Stocks made an impressive rebound from an early dip on Tuesday, after investors took an upbeat view on Federal Reserve chairman Ben Bernanke's testimony in Washington.
The Dow Jones industrial average closed at 12,805.32, up 78.11 points or 0.6 per cent – marking a 160-point rebound from its low point during the day.
The broader S&P 500 closed at 1,363.67, up 10.03 points or 0.7 per cent.
In Canada, the S&P/TSX composite index closed at 11,571.19, up 50.01 points or 0.4 per cent.
Although there some upbeat economic reports for investors to digest – including a 0.4 per cent gain in U.S. industrial production in June, a rise in homebuilder confidence and tame inflation – the focus was largely on Mr. Bernanke's testimony before the Senate Banking Committee.

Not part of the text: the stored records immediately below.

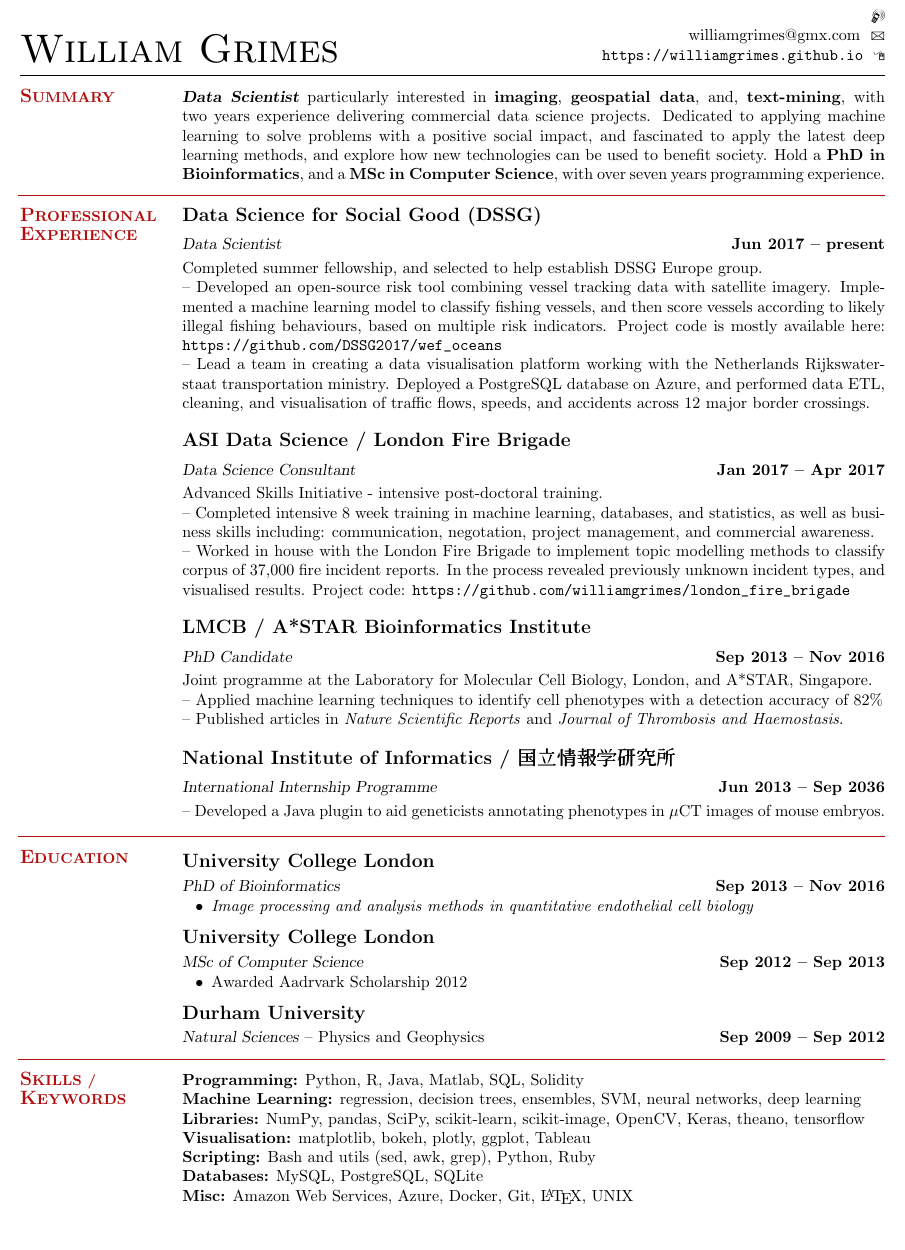
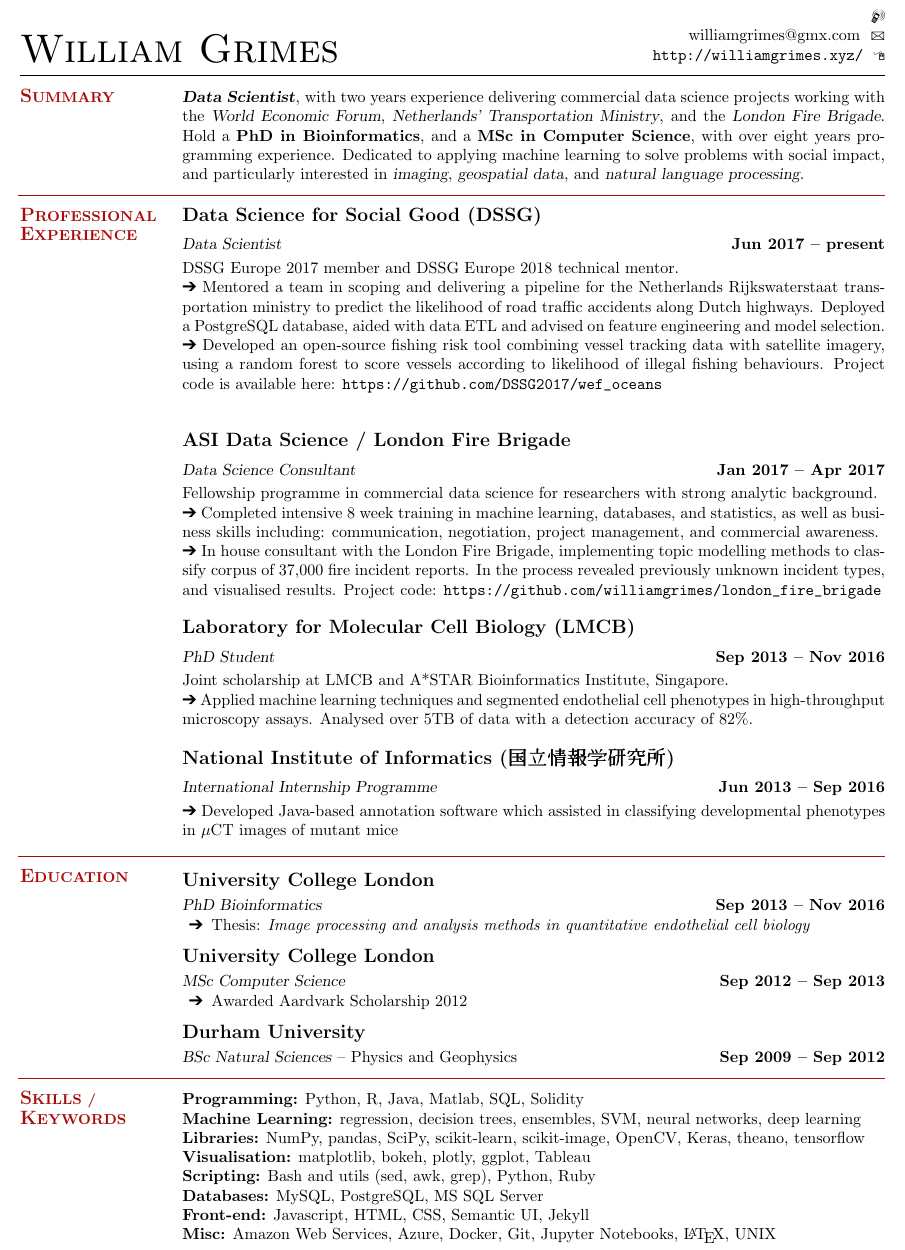
Before and after one commit to william-grimes/curriculum_vitae, a LaTeX CV (william_grimes_cv.tex, which reads resume.cls): part of the page, cut so that both start at the same text. Compiled offline with pdfLaTeX.

Commit message:
update cv

```diff
--- a/resume.cls
+++ b/resume.cls
@@ -6,7 +6,7 @@
 % Original document by Michael DeCorte
 %
 \usepackage{color}
-\definecolor{ColorOne}{rgb}{0.7,0.05,0.05}
+\definecolor{ColorOne}{rgb}{0.65,0.05,0.05}
 \typeout{Document Style `resume' <26 Sep 89, Dec 07>.}
 
 %%%%%%%%%%%%%%%%%%%%%%%%%%%%%%%%%%%%%%%%%%%%%%%%%%%%%%%%%%%%
--- a/william_grimes_cv.tex
+++ b/william_grimes_cv.tex
@@ -9,6 +9,7 @@
 \usepackage{graphicx}
 \usepackage[hidelinks]{hyperref}
 \usepackage{marvosym} % contact symbols
+\usepackage{pifont}
 
 \begin{document}
 
@@ -27,7 +29,8 @@
     % Summary
     \section{\mysidestyle \textbf{\large{S}\small{UMMARY}}}
 
-    \textbf{\textsl{Data Scientist}} particularly interested in \textbf{imaging}, \textbf{geospatial data}, and, \textbf{text-mining}, with two years experience delivering commercial data science projects.  Dedicated to applying machine learning to solve problems with a positive social impact, and fascinated to apply the latest deep learning methods, and explore how new technologies can be used to benefit society.  Hold a \textbf{PhD in Bioinformatics}, and a \textbf{MSc in Computer Science}, with over seven years programming experience.
+    %\textbf{\textsl{Data Scientist}} particularly interested in \textbf{imaging}, \textbf{geospatial data}, and, \textbf{text-mining}, with two years experience delivering commercial data science projects.  Dedicated to applying machine learning to solve problems with a positive social impact, and fascinated to apply the latest deep learning methods, and explore how new technologies can be used to benefit society.  Hold a \textbf{PhD in Bioinformatics}, and a \textbf{MSc in Computer Science}, with over seven years programming experience.
+    \textbf{\textsl{Data Scientist}}, with two years experience delivering commercial data science projects working with the \textsl{World Economic Forum}, \textsl{Netherlands' Transportation Ministry}, and the \textsl{London Fire Brigade}.  Hold a \textbf{PhD in Bioinformatics}, and a \textbf{MSc in Computer Science}, with over eight years programming experience.  Dedicated to applying machine learning to solve problems with social impact, and particularly interested in \textsl{imaging}, \textsl{geospatial data}, and \textsl{natural language processing}.
 
     \vspace{-1mm}
 
@@ -39,25 +42,25 @@
 
     \textbf{\listing Data Science for Social Good (DSSG)} \vspace{2mm}\\\vspace{1mm}%
     \textsl{Data Scientist} \hfill \textbf{Jun 2017 -- present}\\
-    Completed summer fellowship, and selected to help establish DSSG Europe group. \\
-    -- Developed an open-source risk tool combining vessel tracking data with satellite imagery. Implemented a machine learning model to classify fishing vessels, and then score vessels according to likely illegal fishing behaviours, based on multiple risk indicators. Project code is mostly available here: \url{https://github.com/DSSG2017/wef_oceans} \\
-	-- Lead a team in creating a data visualisation platform working with the Netherlands Rijkswaterstaat transportation ministry. Deployed a PostgreSQL database on Azure, and performed data ETL, cleaning, and visualisation of traffic flows, speeds, and accidents across 12 major border crossings.
+    DSSG Europe 2017 member and DSSG Europe 2018 technical mentor. \\
+	\ding{212} Mentored a team in scoping and delivering a pipeline for the Netherlands Rijkswaterstaat transportation ministry to predict the likelihood of road traffic accidents along Dutch highways. Deployed a PostgreSQL database, aided with data ETL and advised on feature engineering and model selection.
+    \ding{212} Developed an open-source fishing risk tool combining vessel tracking data with satellite imagery, using a random forest to score vessels according to likelihood of illegal fishing behaviours. Project code is available here: \url{https://github.com/DSSG2017/wef_oceans} \\
 
     \textbf{\listing ASI Data Science / London Fire Brigade} \vspace{2mm}\\\vspace{1mm}%
     \textsl{Data Science Consultant} \hfill \textbf{Jan 2017 -- Apr 2017}\\
-    Advanced Skills Initiative - intensive post-doctoral training. \\
-    -- Completed intensive 8 week training in machine learning, databases, and statistics, as well as business skills including: communication, negotation, project management, and commercial awareness. \\
-    -- Worked in house with the London Fire Brigade to implement topic modelling methods to classify corpus of 37,000 fire incident reports. In the process revealed previously unknown incident types, and visualised results. Project code: \url{https://github.com/williamgrimes/london_fire_brigade}
+    Fellowship programme in commercial data science for researchers with strong analytic background. \\
+    \ding{212} Completed intensive 8 week training in machine learning, databases, and statistics, as well as business skills including: communication, negotiation, project management, and commercial awareness. \\
+    \ding{212} In house consultant with the London Fire Brigade, implementing topic modelling methods to classify corpus of 37,000 fire incident reports. In the process revealed previously unknown incident types, and visualised results. Project code: \url{https://github.com/williamgrimes/london_fire_brigade}
 
-    \textbf{\listing LMCB / A*STAR Bioinformatics Institute} \vspace{2mm}\\\vspace{1mm}%
-    \textsl{PhD Candidate} \hfill \textbf{Sep 2013 -- Nov 2016}\\
-	Joint programme at the Laboratory for Molecular Cell Biology, London, and A*STAR, Singapore. \\
-	-- Applied machine learning techniques to identify cell phenotypes with a detection accuracy of 82$\%$ \\
-	-- Published articles in \emph{Nature Scientific Reports} and \emph{Journal of Thrombosis and Haemostasis}.
+    \textbf{\listing Laboratory for Molecular Cell Biology (LMCB)} \vspace{2mm}\\\vspace{1mm}%
+    \textsl{PhD Student} \hfill \textbf{Sep 2013 -- Nov 2016}\\
+	Joint scholarship at LMCB and A*STAR Bioinformatics Institute, Singapore. \\
+	\ding{212} Applied machine learning techniques and segmented endothelial cell phenotypes in high-throughput microscopy assays. Analysed over 5TB of data with a detection accuracy of 82$\%$.
+	%\ding{212} Published articles in \emph{Nature Scientific Reports} and \emph{Journal of Thrombosis and Haemostasis}.
 
-    \textbf{\listing National Institute of Informatics / \begin{CJK}{UTF8}{min}国立情報学研究所\end{CJK}} \vspace{2mm}\\\vspace{1mm}%
-    \textsl{International Internship Programme} \hfill \textbf{Jun 2013 -- Sep 2036}\\
-    -- Developed a Java plugin to aid geneticists annotating phenotypes in $\mu$CT images of mouse embryos.
+    \textbf{\listing National Institute of Informatics (\begin{CJK}{UTF8}{min}国立情報学研究所\end{CJK})} \vspace{2mm}\\\vspace{1mm}%
+    \textsl{International Internship Programme} \hfill \textbf{Jun 2013 -- Sep 2016}\\
+    \ding{212} Developed Java-based annotation software which assisted in classifying developmental phenotypes in  $\mu$CT images of mutant mice
 
 \sectionline
 
@@ -68,19 +71,19 @@
     \vspace{1mm}
 
     \textbf{\listing University College London} \vspace{1mm}\\
-    \textsl{PhD of Bioinformatics} \hfill \textbf{Sep 2013 -- Nov 2016}\vspace{-3mm}\\\vspace{-1mm}%
+    \textsl{PhD Bioinformatics} \hfill \textbf{Sep 2013 -- Nov 2016}\vspace{-3mm}\\\vspace{-1mm}%
     \begin{list2}
-        \item \emph{Image processing and analysis methods in quantitative endothelial cell biology}
+        \item[\ding{212}] Thesis: \emph{Image processing and analysis methods in quantitative endothelial cell biology}
     \end{list2}\vspace{-1.5mm}
 
     \textbf{\listing University College London} \vspace{1mm}\\
-    \textsl{MSc of Computer Science} \hfill \textbf{Sep 2012 -- Sep 2013}\vspace{-3mm}\\\vspace{-1mm}%
+    \textsl{MSc Computer Science} \hfill \textbf{Sep 2012 -- Sep 2013}\vspace{-3mm}\\\vspace{-1mm}%
     \begin{list2}
-        \item Awarded Aadrvark Scholarship 2012
+        \item[\ding{212}] Awarded Aardvark Scholarship 2012
     \end{list2}\vspace{-1.5mm}
 
     \textbf{\listing Durham University} \vspace{1mm}\\
-    \textsl{Natural Sciences} -- Physics and Geophysics \hfill \textbf{Sep 2009 -- Sep 2012}\vspace{-3mm}\\\vspace{-1mm}%
+    \textsl{BSc Natural Sciences} -- Physics and Geophysics \hfill \textbf{Sep 2009 -- Sep 2012}\vspace{-3mm}\\\vspace{-1mm}%
 
     \vspace{-1mm}
 
@@ -95,8 +98,9 @@
     \textbf{Libraries:} NumPy, pandas, SciPy, scikit-learn, scikit-image, OpenCV, Keras, theano, tensorflow \\
     \textbf{Visualisation:} matplotlib, bokeh, plotly, ggplot, Tableau \\
     \textbf{Scripting:} Bash and utils (sed, awk, grep), Python, Ruby\\
-    \textbf{Databases:} MySQL, PostgreSQL, SQLite\\
-    \textbf{Misc:} Amazon Web Services, Azure, Docker, Git, \LaTeX, UNIX
+    \textbf{Databases:} MySQL, PostgreSQL, MS SQL Server\\
+    \textbf{Front-end:} Javascript, HTML, CSS, Semantic UI, Jekyll \\
+    \textbf{Misc:} Amazon Web Services, Azure, Docker, Git, Jupyter Notebooks, \LaTeX, UNIX
 
 \end{resume}
 \end{document}
```
Also changed, not shown: header.tex (+5 -4 lines), william_grimes_cv.tex (5 more changed lines).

Mr. Bernanke's remarks weighed on major indexes after he said that reducing unemployment would be "frustratingly slow" but offered no solutions in the form of additional stimulus – dashing some expectations that he would use the opportunity to outline the need for an economic booster.
However, markets rebounded soon after, presumably on the hope that stimulus was still coming.
The Fed did offer a form of stimulus in its last monetary policy report.
However, with economic conditions deteriorating since then – highlighted by a disappointing monthly payrolls report for June – many observers have been counting on the Fed to take a more aggressive stance.
Meanwhile, the Bank of Canada held its key interest rate unchanged at 1 per cent on Tuesday, as expected.
While it trimmed its economic growth outlook to 2.1 per cent this year from 2.4 per cent previously, it maintained its line that interest rates could move higher. Some observers have been expecting the central bank to cut its key rate before increasing it.
Goldman Sachs Group Inc. reported that its second quarter earnings fell 11 per cent from last year, topping expectations for a bigger slide. The shares rose 0.3 per cent.
Johnson & Johnson beat expectations with its quarterly earnings but lowered its full-year guidance. The shares rose 0.8 per cent.
Coca-Cola Co. rose 1.6 per cent after reporting that its net earnings fell 0.4 per cent over last year, due to rising costs. However, revenues beat expectations.
Crude oil continued its steady rebound, rising to $89.22 (U.S.) a barrel, up 79 cents. Among Canadian producers, Suncor Energy Inc. rose 0.9 per cent.